Equally many other Coloured people, both young and old, because of the way they feel they are now being discriminated against by the black African majority, consciously choose to define themselves exclusively as Coloured, both racially and politically, so that Colouredness functions as a homogeneous, all-consuming social and racial entity, which effectively serves as a means of self-protection.


Few in literature have better espoused what it means to be Coloured, and the often-conflicting identities that being Coloured can entail, than the masterful Cape Townian anti-apartheid novelist Alex La Guma in his debut short novel, A Walk in the Night. In music, Cape Townian hip-hop artist Emile YX stands supreme. His song "Who Am I?" is a haunting exploration of the painful idiosyncrasies and tragic nuances of Coloured identity in postapartheid South Africa.

Coloured People Seek Remedies for Apartheid

What is beyond doubt is that Coloured people were systematically oppressed, marginalized and disenfranchised under apartheid, especially the ruling National Party's invoking of the Group Areas Act in 1966, when many were forcibly removed to unhealthy townships on the arid, godforsaken Cape Flats.


And it would be churlish to deny that interethnic rivalries are also at work in the new Rainbow Nation, where Coloureds, especially in the Cape (where they are actually in the majority), are still being marginalized by the African National Congress government in favor of those deemed to be bona fide "Africans."

It seems that Colouredness has been unpalatable both to the old Afrikaner regime and now to the unashamedly Afrocentric ANC government. Should not Coloureds also now qualify under Black Economic Empowerment quota schemes, as were previously disadvantaged segments of the populace?


This much is also clear: The politics of Colouredness, the searing questions of identity that it inevitably throws up and the minefield of linguistic terminology that pertains to it, both in South Africa and abroad, are a fascinating (yet also heartbreaking) historical hornet's nest, a tragic reminder of the evil that man has inflicted on his fellow man in this beautiful but heinously unjust country.

The quotidian realities, not to mention manifold injustices, of life in postapartheid Cape Town are admittedly not easy to grasp. They intrigue, bemuse and anger in equal measure. Indelibly scarred by the city's nefarious past, and now forced to come to terms with a country in a very apparent state of flux, it's not easy being Coloured here at the best of times.
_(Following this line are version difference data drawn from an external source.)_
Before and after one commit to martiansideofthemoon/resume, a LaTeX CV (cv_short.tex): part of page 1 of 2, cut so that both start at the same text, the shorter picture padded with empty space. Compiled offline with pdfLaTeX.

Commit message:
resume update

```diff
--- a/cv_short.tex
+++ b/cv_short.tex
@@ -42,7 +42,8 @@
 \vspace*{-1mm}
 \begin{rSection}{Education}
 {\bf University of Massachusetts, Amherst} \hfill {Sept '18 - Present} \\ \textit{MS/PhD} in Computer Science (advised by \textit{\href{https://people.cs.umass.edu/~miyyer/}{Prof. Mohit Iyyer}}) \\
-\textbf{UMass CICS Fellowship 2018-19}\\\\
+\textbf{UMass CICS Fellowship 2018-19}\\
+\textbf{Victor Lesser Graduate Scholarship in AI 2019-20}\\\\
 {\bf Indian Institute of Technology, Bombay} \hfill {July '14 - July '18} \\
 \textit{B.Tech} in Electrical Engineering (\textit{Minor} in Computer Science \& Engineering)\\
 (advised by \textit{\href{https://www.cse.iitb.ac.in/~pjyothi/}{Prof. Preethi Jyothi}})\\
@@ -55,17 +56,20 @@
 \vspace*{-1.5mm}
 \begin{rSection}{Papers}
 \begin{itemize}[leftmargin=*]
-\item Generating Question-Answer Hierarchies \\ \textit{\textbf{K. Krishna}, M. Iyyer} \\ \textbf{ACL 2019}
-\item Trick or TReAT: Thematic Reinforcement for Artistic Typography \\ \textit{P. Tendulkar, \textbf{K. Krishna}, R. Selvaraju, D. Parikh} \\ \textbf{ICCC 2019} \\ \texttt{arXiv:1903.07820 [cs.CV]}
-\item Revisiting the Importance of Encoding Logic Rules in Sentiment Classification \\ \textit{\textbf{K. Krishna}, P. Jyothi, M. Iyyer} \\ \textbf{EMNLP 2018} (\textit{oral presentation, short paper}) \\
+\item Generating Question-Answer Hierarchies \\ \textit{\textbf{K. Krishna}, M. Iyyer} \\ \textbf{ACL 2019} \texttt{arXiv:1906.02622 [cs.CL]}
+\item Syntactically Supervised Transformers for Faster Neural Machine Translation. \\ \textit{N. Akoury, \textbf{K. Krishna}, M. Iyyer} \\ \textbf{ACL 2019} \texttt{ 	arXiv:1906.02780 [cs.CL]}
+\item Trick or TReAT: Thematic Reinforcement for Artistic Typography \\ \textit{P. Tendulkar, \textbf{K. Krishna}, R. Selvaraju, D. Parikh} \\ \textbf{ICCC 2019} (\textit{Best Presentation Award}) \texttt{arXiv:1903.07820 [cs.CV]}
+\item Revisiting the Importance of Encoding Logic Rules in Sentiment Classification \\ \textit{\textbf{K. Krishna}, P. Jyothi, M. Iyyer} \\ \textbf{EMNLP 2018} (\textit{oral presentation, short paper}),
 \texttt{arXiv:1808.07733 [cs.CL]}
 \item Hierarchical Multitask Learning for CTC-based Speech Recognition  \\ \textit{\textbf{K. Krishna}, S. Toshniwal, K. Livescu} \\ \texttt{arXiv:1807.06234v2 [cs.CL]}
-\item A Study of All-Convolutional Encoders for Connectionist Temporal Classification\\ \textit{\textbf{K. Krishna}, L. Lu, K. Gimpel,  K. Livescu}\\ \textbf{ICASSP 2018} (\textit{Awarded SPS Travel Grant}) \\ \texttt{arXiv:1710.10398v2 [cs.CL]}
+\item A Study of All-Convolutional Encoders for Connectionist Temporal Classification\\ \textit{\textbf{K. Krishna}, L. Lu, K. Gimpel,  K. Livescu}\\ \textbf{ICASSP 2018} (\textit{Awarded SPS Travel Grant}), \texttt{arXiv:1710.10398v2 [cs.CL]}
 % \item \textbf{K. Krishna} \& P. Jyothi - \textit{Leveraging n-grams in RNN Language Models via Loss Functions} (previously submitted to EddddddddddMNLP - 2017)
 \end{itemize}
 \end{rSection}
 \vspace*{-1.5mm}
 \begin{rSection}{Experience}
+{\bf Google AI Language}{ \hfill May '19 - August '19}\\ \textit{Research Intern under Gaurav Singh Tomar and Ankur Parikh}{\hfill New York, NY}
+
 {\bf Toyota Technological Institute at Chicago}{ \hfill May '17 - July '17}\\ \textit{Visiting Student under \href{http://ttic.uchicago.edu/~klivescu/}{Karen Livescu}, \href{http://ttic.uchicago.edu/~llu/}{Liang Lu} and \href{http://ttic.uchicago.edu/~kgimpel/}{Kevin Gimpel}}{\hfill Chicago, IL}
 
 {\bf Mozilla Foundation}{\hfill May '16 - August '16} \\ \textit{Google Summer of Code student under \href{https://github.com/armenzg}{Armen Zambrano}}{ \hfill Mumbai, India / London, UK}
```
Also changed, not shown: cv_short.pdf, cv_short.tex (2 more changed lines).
It's high time that, both in South Africa and abroad, Coloured people were permitted to proudly embrace their Colouredness, rejoice in it and not be browbeaten by linguistic fascism and tedious political correctness into renouncing aspects of their identity, heritage and culture that don't fit in with others' politically and racially expedient narratives.

Contrary to what Shakespeare's Juliet famously opined — "What's in a name? That which we call a rose/By any other name would smell as sweet" — I believe that names and labels do matter, especially when it comes to the politics of identity and how we perceive (or, perhaps more tellingly, are made to perceive) ourselves.


For me, the lesson we must learn here is to not let others define us. We must be free to assert our own humanity and free to choose to define ourselves as we see fit. And if that means being Coloured and proud, so be it. If that also means identifying as black, African or mixed race — whether only some of those labels or all at once — then so be it, too. In my opinion they do not need to be mutually exclusive, and one should be free to be proud of and to assert whichever aspects of one's identity one chooses.

That said — and I don't wish to sound too utopian — it surely goes without saying that first and foremost we are all children of the universe and citizens of the world, and then colors, races and cultures a firm and resounding second. So perhaps I should change that title after all — yes, I should: "Human Being First. Coloured and Proud Second."


Lindsay Johns is a London-based writer and broadcaster. He currently blogs on current affairs and culture for the Daily Mail online.

Lindsay Johns is a London-based writer and broadcaster.